The 2006 report described a trial that compared three diabetes drugs and concluded that Avandia, the company’s new drug, performed best.
“We now have clear evidence from a large international study that the initial use of [Avandia] is more effective than standard therapies,” a senior vice president of GlaxoSmithKline, Lawson Macartney, said in a news release.
What only careful readers of the article would have gleaned is the extent of the financial connections between the drugmaker and the research. The trial had been funded by GlaxoSmithKline, and each of the 11 authors had received money from the company. Four were employees and held company stock. The other seven were academic experts who had received grants or consultant fees from the firm.
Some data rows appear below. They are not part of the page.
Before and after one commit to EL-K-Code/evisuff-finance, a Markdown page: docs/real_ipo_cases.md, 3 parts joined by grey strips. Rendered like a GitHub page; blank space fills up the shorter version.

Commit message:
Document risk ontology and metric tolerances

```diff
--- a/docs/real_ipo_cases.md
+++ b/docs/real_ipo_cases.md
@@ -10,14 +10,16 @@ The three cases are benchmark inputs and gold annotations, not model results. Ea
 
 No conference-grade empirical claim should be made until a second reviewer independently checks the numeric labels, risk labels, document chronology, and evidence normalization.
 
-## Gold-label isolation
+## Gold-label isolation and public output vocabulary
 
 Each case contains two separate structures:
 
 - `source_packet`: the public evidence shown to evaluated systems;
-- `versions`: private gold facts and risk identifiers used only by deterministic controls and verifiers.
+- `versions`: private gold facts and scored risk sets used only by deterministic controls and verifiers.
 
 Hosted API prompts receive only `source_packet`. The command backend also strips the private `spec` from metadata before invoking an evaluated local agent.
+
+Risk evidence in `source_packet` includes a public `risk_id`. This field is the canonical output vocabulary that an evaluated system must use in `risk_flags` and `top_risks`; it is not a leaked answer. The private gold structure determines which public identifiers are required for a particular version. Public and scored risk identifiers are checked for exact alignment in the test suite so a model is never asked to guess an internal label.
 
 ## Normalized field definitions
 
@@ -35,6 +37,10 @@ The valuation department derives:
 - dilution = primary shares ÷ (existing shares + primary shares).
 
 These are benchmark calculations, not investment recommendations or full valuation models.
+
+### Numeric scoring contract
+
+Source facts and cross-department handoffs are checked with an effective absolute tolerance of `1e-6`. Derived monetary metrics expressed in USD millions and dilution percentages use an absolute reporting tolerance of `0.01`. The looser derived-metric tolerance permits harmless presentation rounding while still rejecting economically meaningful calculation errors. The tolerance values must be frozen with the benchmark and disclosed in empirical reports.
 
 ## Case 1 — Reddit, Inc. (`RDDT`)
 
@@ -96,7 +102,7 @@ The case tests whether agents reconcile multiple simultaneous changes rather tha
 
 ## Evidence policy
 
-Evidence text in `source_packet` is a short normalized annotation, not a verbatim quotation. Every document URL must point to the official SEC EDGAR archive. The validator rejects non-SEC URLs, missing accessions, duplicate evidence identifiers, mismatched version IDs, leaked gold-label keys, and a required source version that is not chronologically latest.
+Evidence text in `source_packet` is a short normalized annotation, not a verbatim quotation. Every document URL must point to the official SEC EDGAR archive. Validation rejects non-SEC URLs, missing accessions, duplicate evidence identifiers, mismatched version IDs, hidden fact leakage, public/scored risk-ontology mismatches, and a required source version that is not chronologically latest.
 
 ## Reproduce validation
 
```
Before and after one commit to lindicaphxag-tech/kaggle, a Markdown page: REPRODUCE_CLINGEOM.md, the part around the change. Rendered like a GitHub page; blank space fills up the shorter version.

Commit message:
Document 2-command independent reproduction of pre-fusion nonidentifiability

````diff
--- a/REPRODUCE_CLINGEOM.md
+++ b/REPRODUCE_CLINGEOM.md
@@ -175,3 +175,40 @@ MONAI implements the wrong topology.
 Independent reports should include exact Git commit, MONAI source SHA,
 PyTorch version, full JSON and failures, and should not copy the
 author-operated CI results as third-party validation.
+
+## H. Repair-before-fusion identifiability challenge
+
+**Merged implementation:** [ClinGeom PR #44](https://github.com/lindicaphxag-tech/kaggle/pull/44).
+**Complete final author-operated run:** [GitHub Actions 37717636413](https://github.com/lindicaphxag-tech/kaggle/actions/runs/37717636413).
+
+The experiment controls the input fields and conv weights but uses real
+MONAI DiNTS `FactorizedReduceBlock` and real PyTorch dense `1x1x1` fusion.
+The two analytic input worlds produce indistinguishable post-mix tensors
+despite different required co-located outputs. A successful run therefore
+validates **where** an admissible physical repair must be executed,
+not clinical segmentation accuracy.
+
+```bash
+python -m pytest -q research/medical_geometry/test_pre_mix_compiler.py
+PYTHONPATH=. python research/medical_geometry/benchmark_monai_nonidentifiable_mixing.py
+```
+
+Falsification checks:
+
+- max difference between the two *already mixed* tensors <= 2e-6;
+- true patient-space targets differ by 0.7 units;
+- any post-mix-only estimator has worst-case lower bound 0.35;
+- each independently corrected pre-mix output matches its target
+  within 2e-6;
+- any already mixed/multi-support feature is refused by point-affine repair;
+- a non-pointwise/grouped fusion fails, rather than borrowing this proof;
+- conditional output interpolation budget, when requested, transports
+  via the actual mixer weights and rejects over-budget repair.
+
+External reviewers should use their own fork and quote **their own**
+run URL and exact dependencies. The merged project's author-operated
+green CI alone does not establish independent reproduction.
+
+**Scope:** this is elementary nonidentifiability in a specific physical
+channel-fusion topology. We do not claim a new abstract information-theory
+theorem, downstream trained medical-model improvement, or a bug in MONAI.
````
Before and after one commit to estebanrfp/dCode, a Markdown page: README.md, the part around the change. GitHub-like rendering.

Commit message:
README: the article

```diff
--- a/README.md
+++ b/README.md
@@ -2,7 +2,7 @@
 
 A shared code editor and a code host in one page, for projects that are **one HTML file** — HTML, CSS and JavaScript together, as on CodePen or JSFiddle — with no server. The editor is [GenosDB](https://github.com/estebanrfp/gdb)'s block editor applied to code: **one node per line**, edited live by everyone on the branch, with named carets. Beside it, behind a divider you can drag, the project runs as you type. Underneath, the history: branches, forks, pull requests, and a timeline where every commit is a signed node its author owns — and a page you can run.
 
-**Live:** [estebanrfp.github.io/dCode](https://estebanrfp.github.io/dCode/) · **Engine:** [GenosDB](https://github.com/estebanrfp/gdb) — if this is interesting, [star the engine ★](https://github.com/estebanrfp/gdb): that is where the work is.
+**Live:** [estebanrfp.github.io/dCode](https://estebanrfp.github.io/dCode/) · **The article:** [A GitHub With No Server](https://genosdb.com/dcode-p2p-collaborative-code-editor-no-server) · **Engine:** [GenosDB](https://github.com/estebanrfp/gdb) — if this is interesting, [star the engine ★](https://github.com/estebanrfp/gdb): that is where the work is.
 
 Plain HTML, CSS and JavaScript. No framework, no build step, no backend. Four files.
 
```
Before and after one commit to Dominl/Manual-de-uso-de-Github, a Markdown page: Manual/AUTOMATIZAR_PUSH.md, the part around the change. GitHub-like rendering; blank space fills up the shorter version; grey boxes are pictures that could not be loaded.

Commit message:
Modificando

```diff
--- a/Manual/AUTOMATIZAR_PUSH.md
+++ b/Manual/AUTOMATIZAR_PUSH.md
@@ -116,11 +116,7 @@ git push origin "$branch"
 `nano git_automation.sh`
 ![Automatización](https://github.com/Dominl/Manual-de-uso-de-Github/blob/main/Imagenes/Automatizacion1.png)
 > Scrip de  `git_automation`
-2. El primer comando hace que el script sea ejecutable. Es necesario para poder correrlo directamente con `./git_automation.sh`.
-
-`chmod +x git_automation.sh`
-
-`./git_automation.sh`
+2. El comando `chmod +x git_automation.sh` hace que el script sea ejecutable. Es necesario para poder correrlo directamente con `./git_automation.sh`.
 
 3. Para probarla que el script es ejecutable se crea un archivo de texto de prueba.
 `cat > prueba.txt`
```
Whether these ties altered the report on Avandia may be impossible for readers to know. But while sorting through the data from more than 4,000 patients, the investigators missed hints of a danger that, when fully realized four years later, would lead to Avandia’s virtual disappearance from the United States:
The drug raised the risk of heart attacks.
“If you looked closely at the data that was out there, you could see warning signs,” said Steven E. Nissen, a Cleveland Clinic cardiologist who issued one of the earliest warnings about the drug. “But they were overlooked.”
A Food and Drug Administration scientist later estimated that the drug had been associated with 83,000 heart attacks and deaths.
Arguably the most prestigious medical journal in the world, the New England Journal of Medicine regularly features articles over which pharmaceutical companies and their employees can exert significant influence.
Over a year-long period ending in August, NEJM published 73 articles on original studies of new drugs, encompassing drugs approved by the FDA since 2000 and experimental drugs, according to a review by The Washington Post.
Of those articles, 60 were funded by a pharmaceutical company, 50 were co-written by drug company employees and 37 had a lead author, typically an academic, who had previously accepted outside compensation from the sponsoring drug company in the form of consultant pay, grants or speaker fees.
The New England Journal of Medicine is not alone in featuring research sponsored in large part by drug companies — it has become a common practice that reflects the growing role of industry money in research.
Years ago, the government funded a larger share of such experiments. But since about the mid-1980s, research funding by pharmaceutical firms has exceeded what the National Institutes of Health spends. Last year, the industry spent $39 billion on research in the United States while NIH spent $31 billion.
The billions that the drug companies invest in such experiments help fund the world’s quest for cures. But their aim is not just public health. That money is also part of a high-risk quest for profits, and over the past decade corporate interference has repeatedly muddled the nation’s drug science, sometimes with potentially lethal consequences.